Will the January transfer window provide respite for Solskjaer?
Solskjaer knows that his team is by no means the finished article. In fact, it’s going to take more than one transfer window for the Norwegian to mould the team in his style. A reported move for Sporting Lisbon midfielder Bruno Fernandes would certainly be a step in the right direction. A five-year contract is on the table for Fernandes, who has courted the attention of many of the best clubs in Europe for the last couple of seasons. Whether his £50m signing alone can give United the spark they need to push for a top four finish in the EPL remains to be seen.
There is no doubt that Fernandes could provide an added goal output from the United midfield. He has scored 13 goals in 20 games in the Portuguese top flight and Europa League so far this term, which is more than can be said of some of Solskjaer’s other midfield targets, James Maddison and Donny van de Beek. Maddison and Fernandes would be an interesting forward-thinking pairing in midfield, but it could be a partnership that’s too expensive even for United to pull off. Nevertheless, Solskjaer will hope that the addition of Fernandes will allows the likes of Rashford and Martial to play higher up the pitch and do their damage by playing on the shoulder of the last defender.
Was the 4-0 hammering of struggling Norwich an encouraging response?
It was vitally important that United got back their winning ways quickly to overcome their Carabao Cup disappointment. In truth, they could not have asked for a better opponent days later than bottom club Norwich City at Old Trafford. The hapless Canaries look destined for an immediate return to the Championship due to an inability to keep clean sheets. A clean sheet was out of the question here too as Rashford’s brace and a goal apiece for Martial and Greenwood eased United to a comfortable 4-0 victory.
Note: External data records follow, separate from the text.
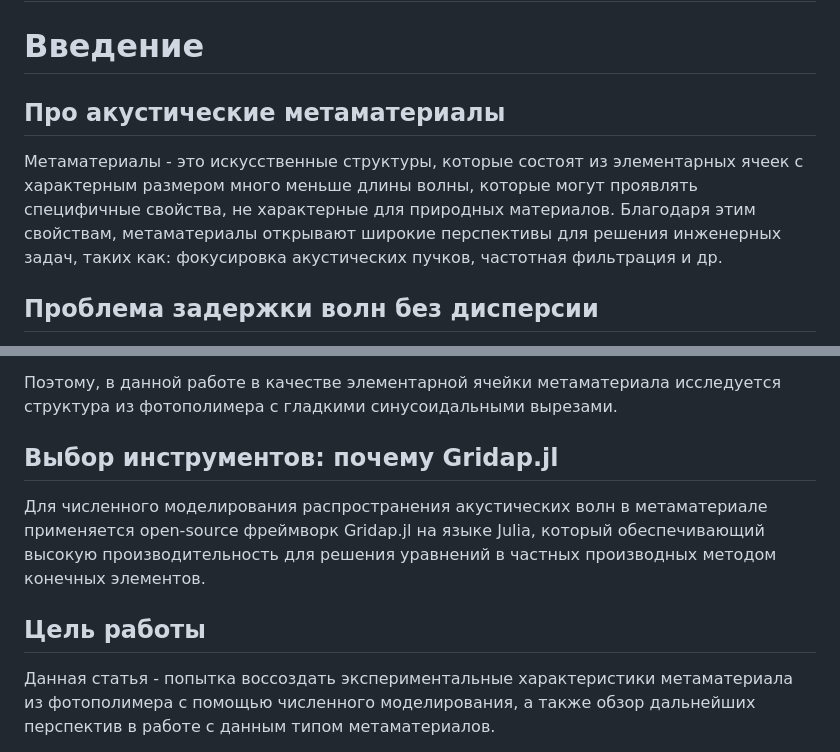
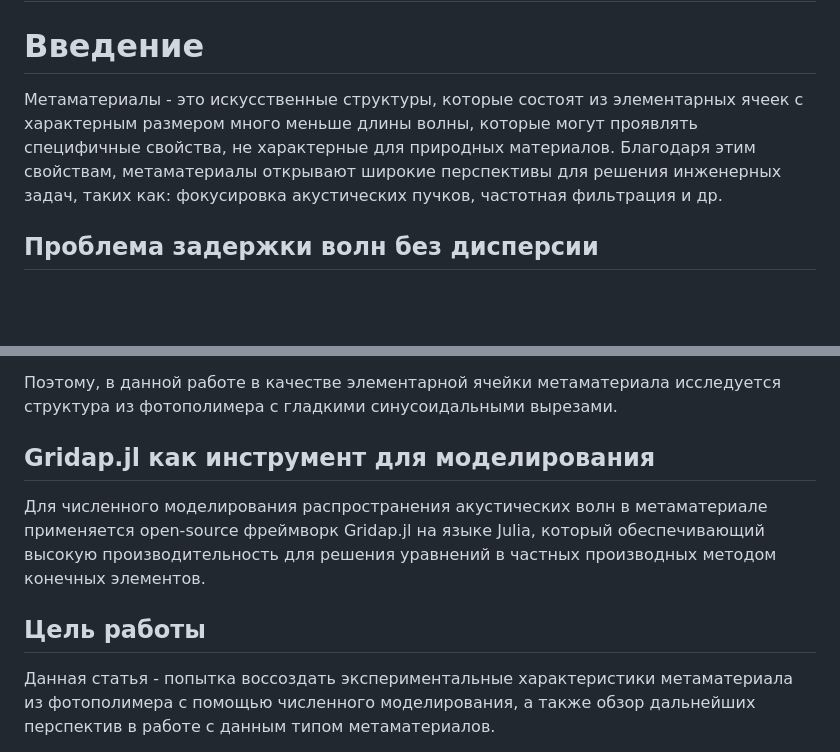
Before and after one commit to parfenovma/metamaterials, a Markdown page: src/text/draft1.md, 2 parts joined by grey strips. Drawn GitHub-style; blank space fills up the shorter version.

Commit message:
initial text

```diff
--- a/src/text/draft1.md
+++ b/src/text/draft1.md
@@ -3,19 +3,19 @@
 
 # Введение
 
-## Про акустические метаматериалы
+Метаматериалы - это искусственные структуры, которые состоят из элементарных ячеек с характерным размером много меньше длины волны, которые могут проявлять специфичные свойства, не характерные для природных материалов. Благодаря этим свойствам, метаматериалы открывают широкие перспективы для решения инженерных задач, таких как: фокусировка акустических пучков, частотная фильтрация и др.
 
-Метаматериалы - это искусственные структуры, которые состоят из элементарных ячеек с характерным размером много меньше длины волны, которые могут проявлять специфичные свойства, не характерные для природных материалов. Благодаря этим свойствам, метаматериалы открывают широкие перспективы для решения инженерных задач, таких как: фокусировка акустических пучков, частотная фильтрация и др.
 ## Проблема задержки волн без дисперсии
 Для задач фокусировки акустических пучков и частотной фильтрации, необходимо создать метаматериал, позволяющий управлять фазовой или групповой задержкой акустических импульсов. Для создания такой задержки, нам необходимо увеличить геометрический путь, проходимый акустическим импульсом в метаматериале.[Zhu et al.] и [Memoli et al.] уже решали подобную задачу: авторы создали несколько ячеек с прямоугольными каналами для воздуха. Так как в воздушной среде распространяются только продольные волны, наличие острых углов в каналах не приводило к критическим искажениям. Однако, для реализации подобных ячеек-волноводов в твердом теле, требуется наложить условие непрерывности производной на границе волновода. При наличии разрывов первой производной, будет происходить сильная дифракция и конверсия мод - перекачка части энергии продольных волн в поперечные. Соответственно, для успешной реализации задержки акустического импульса, геометрия каналов доолжна быть $С^1$- непрерывной.
 
 Поэтому, в данной работе в качестве элементарной ячейки метаматериала исследуется структура из фотополимера с гладкими синусоидальными вырезами.
 
-## Выбор инструментов: почему Gridap.jl
+## Gridap.jl как инструмент для моделирования
 
 Для численного моделирования распространения акустических волн в метаматериале применяется open-source фреймворк Gridap.jl на языке Julia, который обеспечивающий высокую производительность для решения уравнений в частных производных методом конечных элементов.
 
 ## Цель работы
+
 Данная статья - попытка воссоздать экспериментальные характеристики метаматериала из фотополимера с помощью численного моделирования, а также обзор дальнейших перспектив в работе с данным типом метаматериалов.
 
 Исследовать распространение звуковых волн акустическом в метаматериале с синусоидальными вырезами
```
Their second half showing was the most encouraging 45 minutes of football shown by a Solskjaer side in some time. The return to form of Spaniard Juan Mata was very evident, as were the mature performances from academy-grown Brandon Williams, Marcus Rashford and Mason Greenwood. Solskjaer is someone that puts his faith in youth and understands that bringing through your own is part of the fabric of the club. Surely a long-term strategy is the only way for United to enjoy any sustained success in the future? We’ve already seen how a short-term appointment in José Mourinho can set the club back. Now is not the time to get itchy feet with our baby-faced assassin.